Students who have taken up research opportunities for high school students should be aware that it takes time and skill to complete research. You must go from searching for information to researching a topic in high school. When conducting research, a basic Google search is no longer sufficient. When this happens, Google Scholar and library databases can come in handy. We understand how difficult this shift is, and we’re here to assist you.
In this blog post, we’ll go over three tactics that any competent researcher should be familiar with. You should be aware of how to create search keywords, identify multiple resources, and evaluate sources.
Creating New Search Terms
Using the appropriate keywords is the key to good search results. You can find keywords related to and similar to your topic by following three simple steps.
1. Consider your question.
Your thesis is guided by a suitable research topic. Your questions focus on what you want to learn and offer your efforts direction and focus. Be patient, as this step may take some time.
● To learn more about your issue, use the internet and other available resources.
● Concentrate your query on a specific issue.
● Ascertain that it is researchable utilizing both primary and secondary sources.
2. Avoid Using Common words
Identify the essential topics in the question by eliminating common and broad words.
● Nouns and verbs in your query are usually the most important words.
● Relational words should be avoided.
● For optimal results, limit yourself to as low as either two or four keywords.
3. Be specific and professional in your approach.
Consider synonyms for your keywords that are more professional and academic.
● To come up with ideas, consult your friends, instructors, parents, and libraries. There are many online sources out there that you can make use of.
● Make a list of everything you find so you can keep track of it.
Using a variety of resources
Most teacher assignments will require you to use a particular amount of sources. Furthermore, researchers employ a variety of resource types. When you are citing resources, you need to make sure that you are doing it correctly. Here are some ways to help you confirm that the information is correct by cross-referencing it.
● Examine data from a variety of sources, including government websites, news articles/broadcasts/podcasts, and independent groups.
● To determine the sort of site, look at the website address (URL), and URL ends (such as.com,.org, and.ca).

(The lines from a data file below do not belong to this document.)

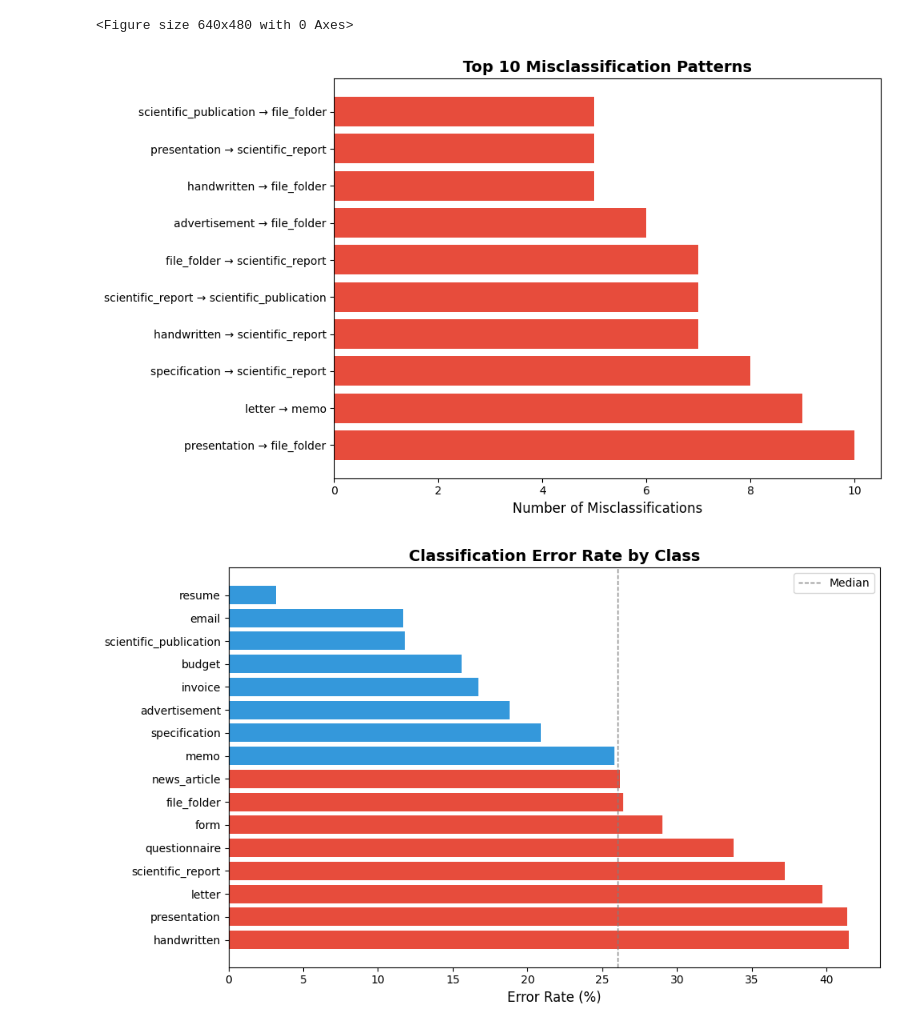
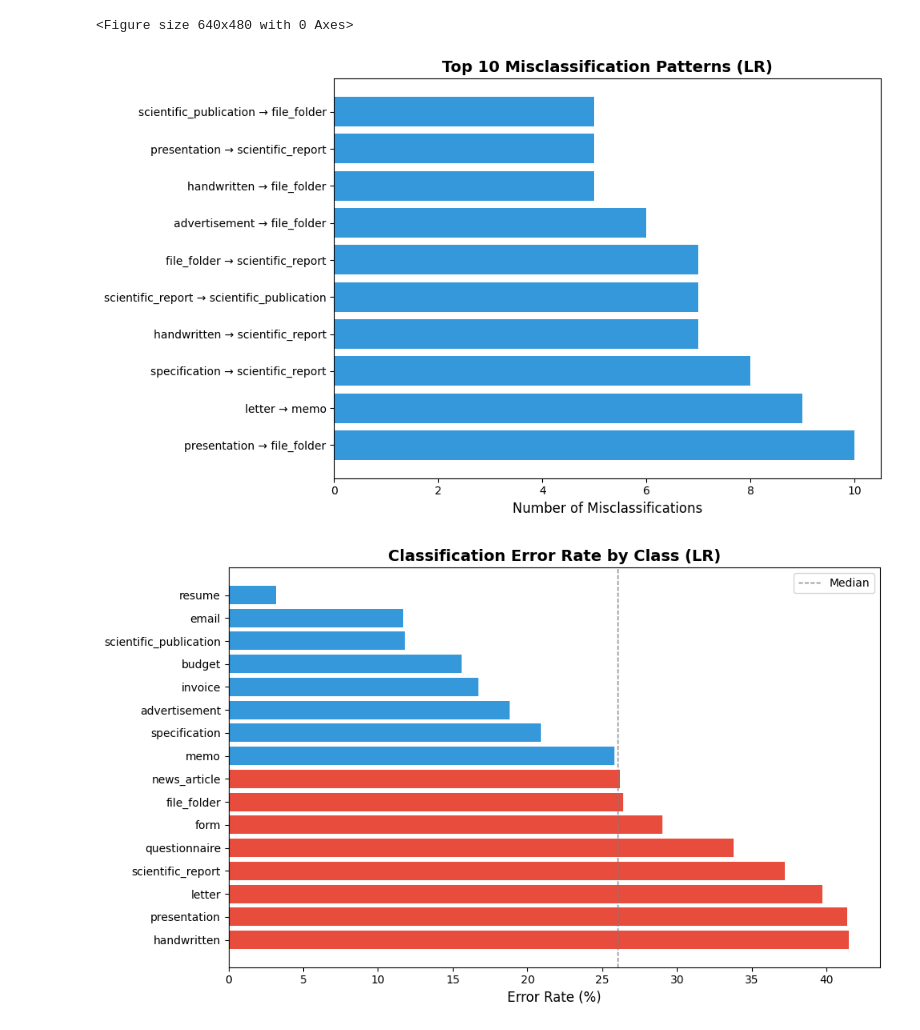
Before and after one commit to rrrraghav/nlp_file_organizer, a Jupyter notebook: models/lr.ipynb, the cells around one changed output. Drawn from its saved outputs; the diff is of its cells as text; code cells hidden in the pictures.

Commit message:
rnn and lr err analysis done

```diff
--- a/models/lr.ipynb
+++ b/models/lr.ipynb
@@ -180,59 +180,37 @@ misclass_pairs = misclass_df.groupby(['true_label', 'predicted_label']).size().r
 misclass_pairs = misclass_pairs.sort_values('count', ascending=False)
 
 plt.figure(figsize=(10, 6))
 top_pairs = misclass_pairs.head(10)
-plt.barh(range(len(top_pairs)), top_pairs['count'], color='#e74c3c')
+plt.barh(range(len(top_pairs)), top_pairs['count'], color='#3498db')
 plt.yticks(range(len(top_pairs)),
            [f"{row['true_label']} → {row['predicted_label']}"
             for _, row in top_pairs.iterrows()])
 plt.xlabel('Number of Misclassifications', fontsize=12)
-plt.title('Top 10 Misclassification Patterns', fontsize=14, fontweight='bold')
+plt.title('Top 10 Misclassification Patterns (LR)', fontsize=14, fontweight='bold')
 plt.tight_layout()
-plt.savefig('presentation_misclass_patterns.png', dpi=300, bbox_inches='tight')
+plt.savefig('presentation_misclass_patterns_lr.png', dpi=300, bbox_inches='tight')
 plt.show()
 
 error_by_class = pd.DataFrame({
     'Class': class_names,
     'Total': [np.sum(y_test == i) for i in range(len(class_names))],
     'Errors': [np.sum((y_test == i) & (y_pred_tuned != i)) for i in range(len(class_names))],
 })
 error_by_class['Error Rate (%)'] = (error_by_class['Errors'] / error_by_class['Total'] * 100).round(1)
 error_by_class = error_by_class.sort_values('Error Rate (%)', ascending=False)
 
 plt.figure(figsize=(10, 6))
 colors = ['#e74c3c' if x > error_by_class['Error Rate (%)'].median() else '#3498db'
           for x in error_by_class['Error Rate (%)']]
 plt.barh(error_by_class['Class'], error_by_class['Error Rate (%)'], color=colors)
 plt.xlabel('Error Rate (%)', fontsize=12)
-plt.title('Classification Error Rate by Class', fontsize=14, fontweight='bold')
+plt.title('Classification Error Rate by Class (LR)', fontsize=14, fontweight='bold')
 plt.axvline(error_by_class['Error Rate (%)'].median(), color='gray', linestyle='--',
             linewidth=1, label='Median')
 plt.legend()
 plt.tight_layout()
-plt.savefig('presentation_error_by_class.png', dpi=300, bbox_inches='tight')
+plt.savefig('presentation_error_by_class_lr.png', dpi=300, bbox_inches='tight')
 plt.show()
-
-decision_scores = best_model.decision_function(X_test)
-probabilities = np.exp(decision_scores) / np.exp(decision_scores).sum(axis=1, keepdims=True)
-predicted_probs = probabilities[np.arange(len(y_test)), y_pred_tuned]
-
-correct_mask = ~misclassified_mask
-correct_confidence = predicted_probs[correct_mask]
-incorrect_confidence = predicted_probs[misclassified_mask]
-
-plt.figure(figsize=(10, 6))
-plt.hist(correct_confidence, bins=30, alpha=0.7, label='Correct Predictions',
-         color='#2ecc71', edgecolor='black', linewidth=0.5)
-plt.hist(incorrect_confidence, bins=30, alpha=0.7, label='Incorrect Predictions',
-         color='#e74c3c', edgecolor='black', linewidth=0.5)
-plt.xlabel('Model Confidence (Probability)', fontsize=12)
-plt.ylabel('Frequency', fontsize=12)
-plt.title('Prediction Confidence: Correct vs Incorrect', fontsize=14, fontweight='bold')
-plt.legend(fontsize=11)
-plt.grid(alpha=0.3)
-plt.tight_layout()
-plt.savefig('presentation_confidence_analysis.png', dpi=300, bbox_inches='tight')
-plt.show()
 # %% [output]
-[figure, old version]
+[figure, new version]
-[figure, old version]
+[figure, new version]
```
Also changed, not shown: parts of 3 cells of this notebook, 13 other files.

● There is a wealth of material available, ranging from YouTube documentaries, online libraries, physical books, and library, to company websites.
Once you’ve gathered a number of sources, double-check to ensure that they’re appropriate for your assignment. The CRAP test is a gold standard approach that is commonly used in high schools, colleges, and institutions. Each letter in the acronym CRAAP represents a notion to look for in your source. By checking your sources through the CRAAP test, you can ensure that the information is current, relevant to your issue, produced by someone knowledgeable about the subject, and as bias-free as feasible.
When did this information become public?
● Relevance: How well does the data relate to your topic?
● Authorship: Who wrote this material, and are they trustworthy?
● Accuracy: How accurate is this data?
● Purpose: Why was this piece of information given by the publisher in the first place? What is the objective?
These are the three tactics that you can follow if you have taken up research opportunities for high school students or looking into it. With these tips and tricks, you can very well begin your research journey.